Engaging general practice nurses in chronic disease self-management support in Australia: insights from a controlled trial in chronic obstructive pulmonary disease
Walters, JAE and Courtney-Pratt, H and Cameron-Tucker, H and Nelson, M and Robinson, A and Scott, J and Turner, P and Walters, EH and Wood-Baker, R, Engaging general practice nurses in chronic disease self-management support in Australia: insights from a controlled trial in chronic obstructive pulmonary disease, Australian Journal of Primary Health, 18, (1) pp. 74-79. ISSN 1448-7527 (2012) [Refereed Article]

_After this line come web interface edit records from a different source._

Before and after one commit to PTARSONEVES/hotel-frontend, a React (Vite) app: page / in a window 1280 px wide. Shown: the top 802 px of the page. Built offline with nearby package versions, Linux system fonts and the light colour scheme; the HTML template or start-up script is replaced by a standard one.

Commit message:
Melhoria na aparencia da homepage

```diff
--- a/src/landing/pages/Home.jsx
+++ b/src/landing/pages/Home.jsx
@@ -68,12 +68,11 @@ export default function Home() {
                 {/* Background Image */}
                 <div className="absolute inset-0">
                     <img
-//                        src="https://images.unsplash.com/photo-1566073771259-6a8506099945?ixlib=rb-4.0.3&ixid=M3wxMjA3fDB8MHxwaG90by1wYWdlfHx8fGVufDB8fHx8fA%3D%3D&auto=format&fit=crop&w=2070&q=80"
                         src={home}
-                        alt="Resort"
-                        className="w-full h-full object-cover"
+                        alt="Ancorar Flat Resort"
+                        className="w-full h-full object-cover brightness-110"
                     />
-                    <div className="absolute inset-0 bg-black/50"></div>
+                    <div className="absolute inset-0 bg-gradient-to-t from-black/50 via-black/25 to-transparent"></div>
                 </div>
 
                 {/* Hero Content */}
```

The growing burden of chronic disease will increase the role of primary care in supporting self-management and health-behaviour change. This role could be undertaken to some extent by the increased practice nurse work-force that has occurred over recent years. Mixed-methods were used to investigate the potential for general practice nurses adopting this role during a 12-month randomised controlled study of telephone-delivered health-mentoring in Tasmanian practices. Nurses (general practice and community health) were trained as health-mentors to assist COPD patients to identify and achieve personal health related goals through action plans. Of 21% of invited practices responding, 19 were allocated to health-mentoring but general practice nurses were unable to train as health-mentor in 14 (74%) principally due to lack of financial compensation and/or work load pressure. For five general practice nurses trained as health-mentors, roles currently included some chronic disease management, but training enhanced their self-management understanding and skills and increased the focus on patient-partnership, prioritising patients’ choices and achievability. Difficulties that lead to early withdrawal of health-mentors were competing demands, insufficient time available, phone calls having lower priority than face-to-face interactions and changing employment. Skills gained were rated as valuable, applicable to all clinical practice and transferable to other health care settings. Although these results suggest training can enhance general practice nurses’ skills to deliver self-management support in chronic disease, there are significant systems barriers that will also need to be addressed through funding models and organisational change.
behaviour change, health mentoring, qualitative research